If we look at animals and their young, we see “love” in its natural state: adoration and respect in equal measures. A mother dog, for instance, is gentle with her pups in a general sense, but unapologetically tough when their behavior calls for it. She plays gently and protects them for danger, but she does not hesitate to correct them when their behavior gets out of line or crosses hers. Her puppies are not afraid of her, but neither do they think of her a playmate or a “friend.”
Every animal, including the human animal, has an instinctive need for hierarchy and order that must be met for all to seem well with the world. When a mother dog steps confidently onto the high rung of the Power Ladder by setting and enforcing her rules, she becomes her puppies’ Leader, their Boss and their Hero. She is preparing them for the realities of life beyond the den. Because they recognize her more powerful status, the pups are drawn to her strength and follow her around like a tiny fan club. What may look like “love” to the casual observer, might be more accurately described as hero-worship. Even very young animals feel the appeal of a strong leader that they can trust and follow in order to be safe and secure in the big new world around them.
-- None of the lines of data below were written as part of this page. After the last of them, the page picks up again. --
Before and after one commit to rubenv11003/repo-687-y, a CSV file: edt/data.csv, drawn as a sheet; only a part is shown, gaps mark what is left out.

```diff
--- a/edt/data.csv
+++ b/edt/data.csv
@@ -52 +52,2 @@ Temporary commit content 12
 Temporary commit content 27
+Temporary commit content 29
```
Many parents worry that their child won’t “love” them if they set rules or enforce boundaries, believing that their child’s love depends on their making sure everything is rainbows and lollipops and their shielding them from all the uncomfortable parts of life, including painful results from poor choices. If a mother dog acted in this way, afraid to enforce rules and follow-through with consequence because she feared her puppies would not like her if she did so, she would have neither their adoration nor respect, since neither had been earned through fearless follow-through.
Like puppies, children have the same need for a leader in the hierarchy. They want a Hero in their parent, not a friend or playmate! When a cartoon hero enforces truth and justice, they are elevated in a child’s eyes on a pedestal of adoration and respect. They admire super-heroes that do not shrink from the challenges of leadership and do not avoid making hard decisions. In fact, fearlessly taking on those things is what makes them larger than life, and worthy of being respected and loved. Why do you think Hollywood keeps creating super-heroes for young movie-goers decade after decade, and making a fortune doing so? Kids want heroes!
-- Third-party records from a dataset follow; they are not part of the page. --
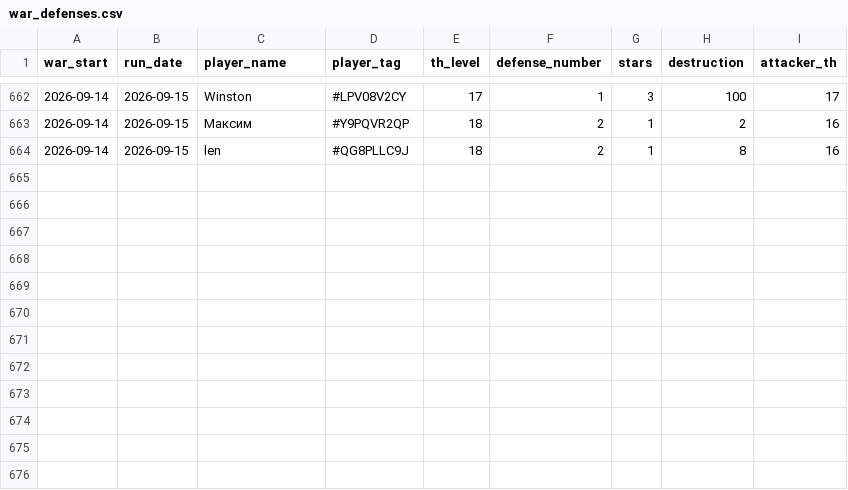
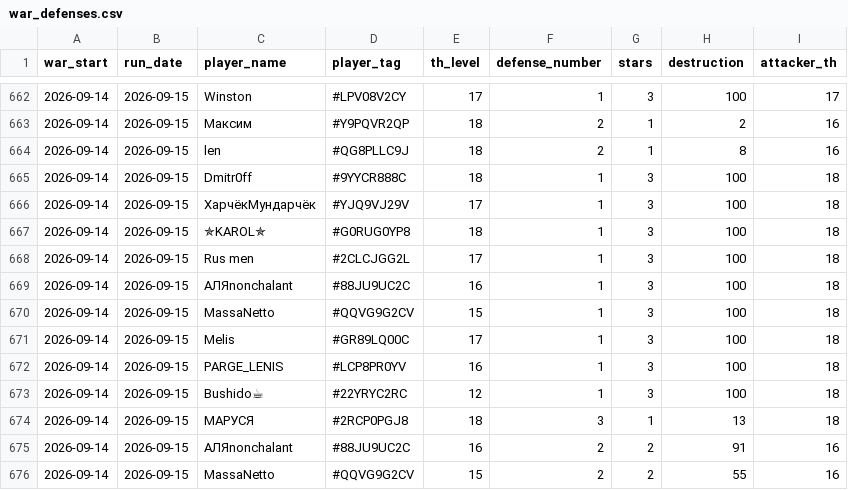
Before and after one commit to irisMoonwhisper/clash-of-clansh-scripts, a CSV file: war_defenses.csv, drawn as a sheet; only a part is shown, gaps mark what is left out; the diff names each change by its address in the sheet, - before the commit and + after, or states it on an @@ line.

```diff
--- a/war_defenses.csv
+++ b/war_defenses.csv
+row 665: 2026-09-14 | 2026-09-15 | Dmitr0ff | #9YYCR888C | 18 | 1 | 3 | 100 | 18
+row 666: 2026-09-14 | 2026-09-15 | ХарчёкМундарчёк | #YJQ9VJ29V | 17 | 1 | 3 | 100 | 18
+row 667: 2026-09-14 | 2026-09-15 | ✯KAROL✯ | #G0RUG0YP8 | 18 | 1 | 3 | 100 | 18
+row 668: 2026-09-14 | 2026-09-15 | Rus men | #2CLCJGG2L | 17 | 1 | 3 | 100 | 18
+row 669: 2026-09-14 | 2026-09-15 | АЛЯnonchalant | #88JU9UC2C | 16 | 1 | 3 | 100 | 18
+row 670: 2026-09-14 | 2026-09-15 | MassaNetto | #QQVG9G2CV | 15 | 1 | 3 | 100 | 18
+row 671: 2026-09-14 | 2026-09-15 | Melis | #GR89LQ00C | 17 | 1 | 3 | 100 | 18
+row 672: 2026-09-14 | 2026-09-15 | PARGE_LENIS | #LCP8PR0YV | 16 | 1 | 3 | 100 | 18
+row 673: 2026-09-14 | 2026-09-15 | Bushido☕ | #22YRYC2RC | 12 | 1 | 3 | 100 | 18
+row 674: 2026-09-14 | 2026-09-15 | МАРУСЯ | #2RCP0PGJ8 | 18 | 3 | 1 | 13 | 18
+row 675: 2026-09-14 | 2026-09-15 | АЛЯnonchalant | #88JU9UC2C | 16 | 2 | 2 | 91 | 16
+row 676: 2026-09-14 | 2026-09-15 | MassaNetto | #QQVG9G2CV | 15 | 2 | 2 | 55 | 16
```
Also changed, not shown: war_attacks.csv.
Be your child’s Hero by being strong, consistent and dependable, setting clear standards of good and acceptable behavior and then enforcing them. Explain the rewards for following your rules as well as the reasonable consequences for breaking them. Celebrate when your rules are followed and give rewards generously. Even more importantly, however, don’t wimp out and be afraid to apply consequences if they’ve been earned. If follow-through and consequence is done with love and logic, your kid won’t hate you (in spite of what they might say in the moment.) Of course, no child enjoys consequences (that’s why it’s a consequence,) but every child feels accomplished and important when they meet a goal, like good behavior. They need a Hero that helps teach them the difference between a good choice and a bad one and the inevitable results of each; a Hero that helps prepare them for life in the real world.
That Hero Pedestal has your name on it! You need only climb up, like the Mama Dog you are.
“Imagine if you succeeded in making the world perfect for your children,
what a shock the rest of life would be for them.“
– Joyce Maynard